### TASK ITEM
Report all lines below with the word "README".

───── RECORDS SHOWN

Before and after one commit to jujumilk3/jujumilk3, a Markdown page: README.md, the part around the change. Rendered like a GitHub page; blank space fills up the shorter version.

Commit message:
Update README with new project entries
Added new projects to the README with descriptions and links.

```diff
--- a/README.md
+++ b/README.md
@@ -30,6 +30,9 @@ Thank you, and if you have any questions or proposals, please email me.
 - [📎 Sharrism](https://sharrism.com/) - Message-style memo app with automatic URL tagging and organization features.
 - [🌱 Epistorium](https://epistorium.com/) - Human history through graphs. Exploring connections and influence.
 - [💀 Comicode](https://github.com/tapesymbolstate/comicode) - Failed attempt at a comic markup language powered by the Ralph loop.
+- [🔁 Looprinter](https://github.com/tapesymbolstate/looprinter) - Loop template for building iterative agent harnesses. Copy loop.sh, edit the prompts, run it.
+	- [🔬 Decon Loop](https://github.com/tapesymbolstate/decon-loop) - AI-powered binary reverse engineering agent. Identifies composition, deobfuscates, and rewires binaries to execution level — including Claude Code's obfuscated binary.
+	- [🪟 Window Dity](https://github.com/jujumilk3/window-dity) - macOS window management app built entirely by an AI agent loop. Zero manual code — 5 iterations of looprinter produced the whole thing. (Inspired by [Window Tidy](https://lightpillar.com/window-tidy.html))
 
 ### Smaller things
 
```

──────────
───── RECORDS SHOWN

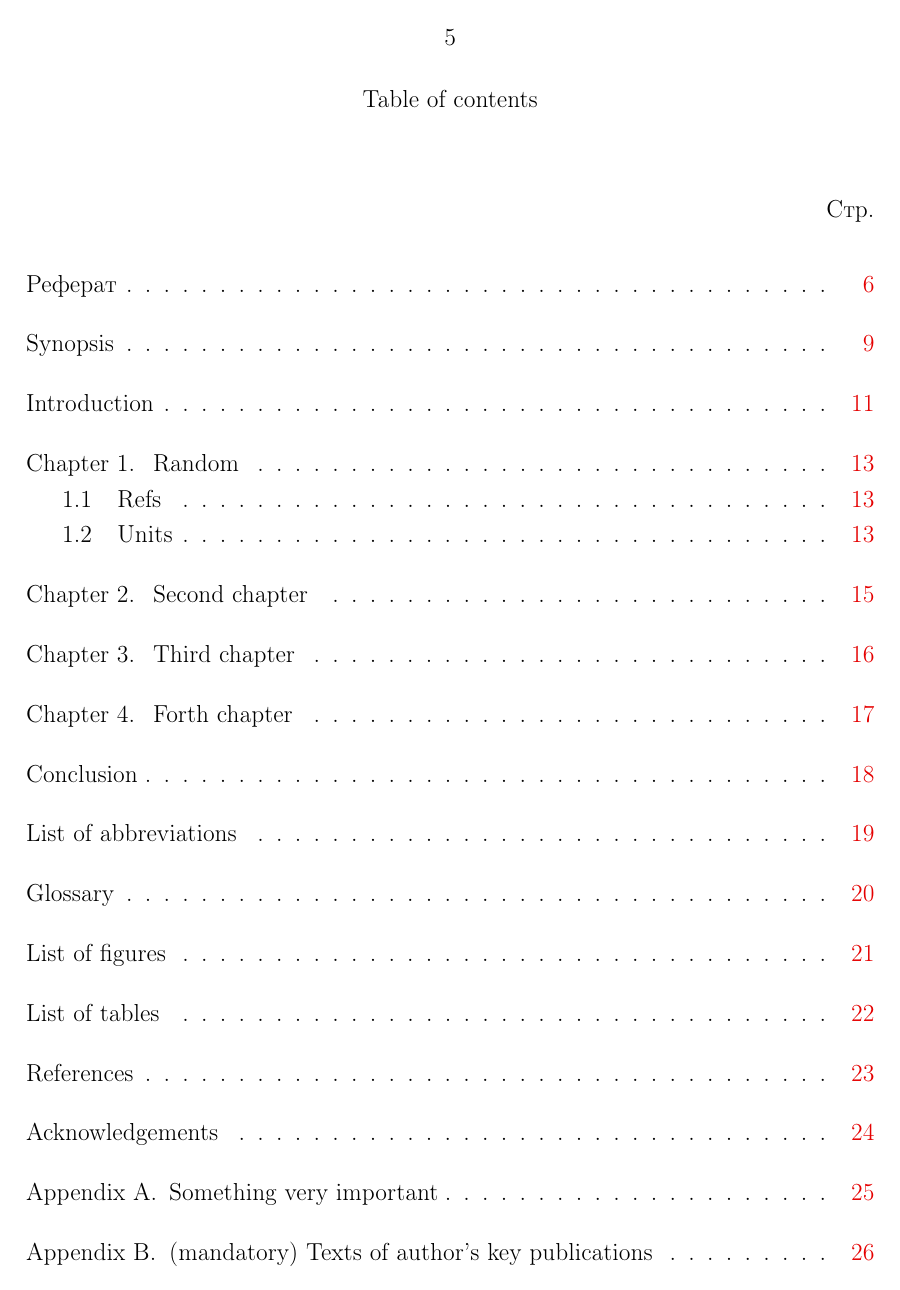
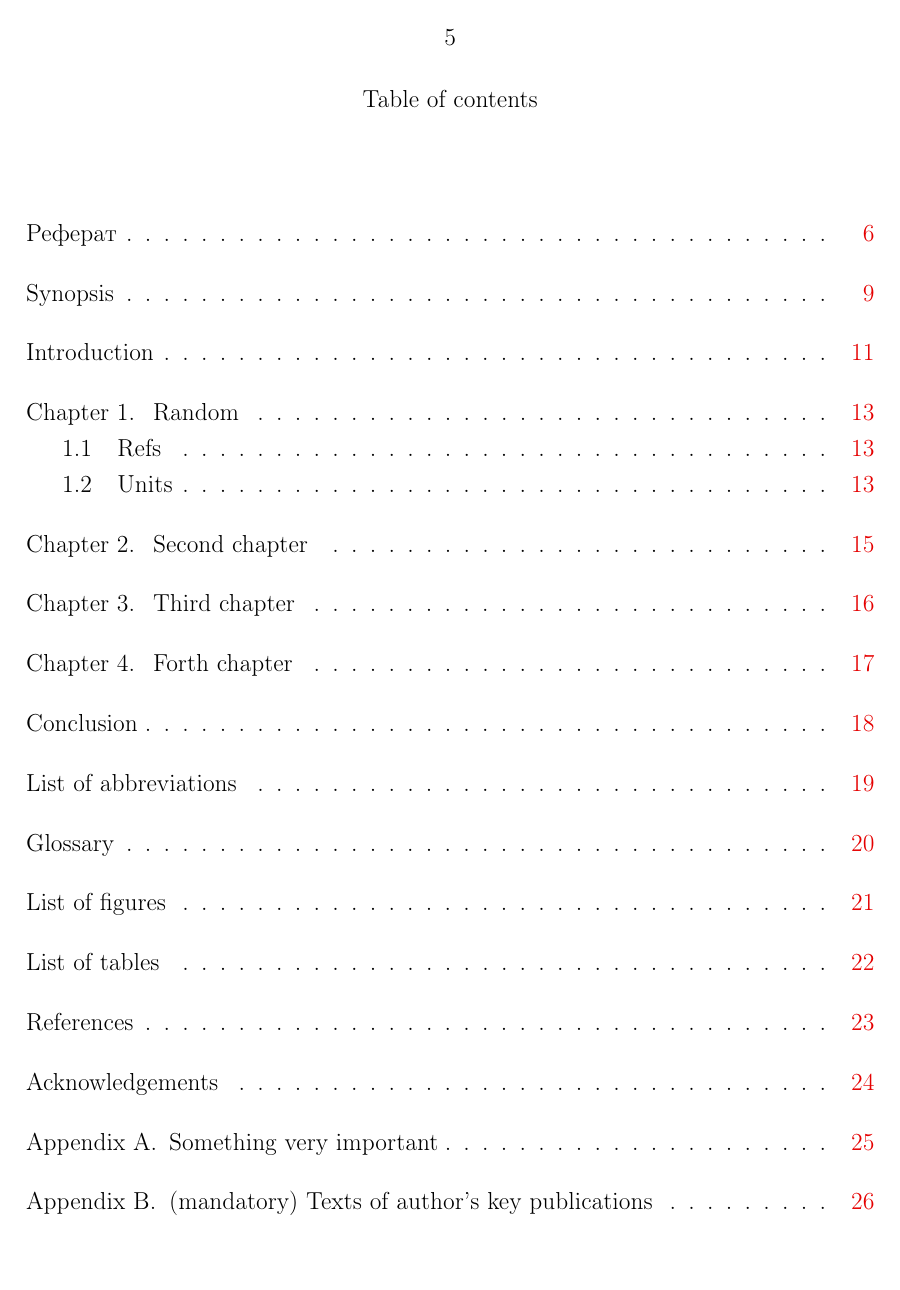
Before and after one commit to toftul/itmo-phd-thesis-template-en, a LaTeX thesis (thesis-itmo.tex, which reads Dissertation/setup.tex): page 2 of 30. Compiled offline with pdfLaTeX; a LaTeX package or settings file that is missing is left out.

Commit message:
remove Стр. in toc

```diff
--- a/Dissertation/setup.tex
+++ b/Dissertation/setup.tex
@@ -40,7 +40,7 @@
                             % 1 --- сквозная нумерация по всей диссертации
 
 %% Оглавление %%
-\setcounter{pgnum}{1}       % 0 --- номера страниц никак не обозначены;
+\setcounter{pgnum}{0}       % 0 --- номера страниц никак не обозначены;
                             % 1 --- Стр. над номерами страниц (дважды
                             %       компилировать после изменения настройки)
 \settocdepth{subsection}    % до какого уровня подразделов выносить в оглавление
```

──────────

### SOLUTION FOR THIS TASK
Before and after one commit to jujumilk3/jujumilk3, a Markdown page: README.md, the part around the change. Rendered like a GitHub page; blank space fills up the shorter version.
Update README with new project entries
Added new projects to the README with descriptions and links.
--- a/README.md
+++ b/README.md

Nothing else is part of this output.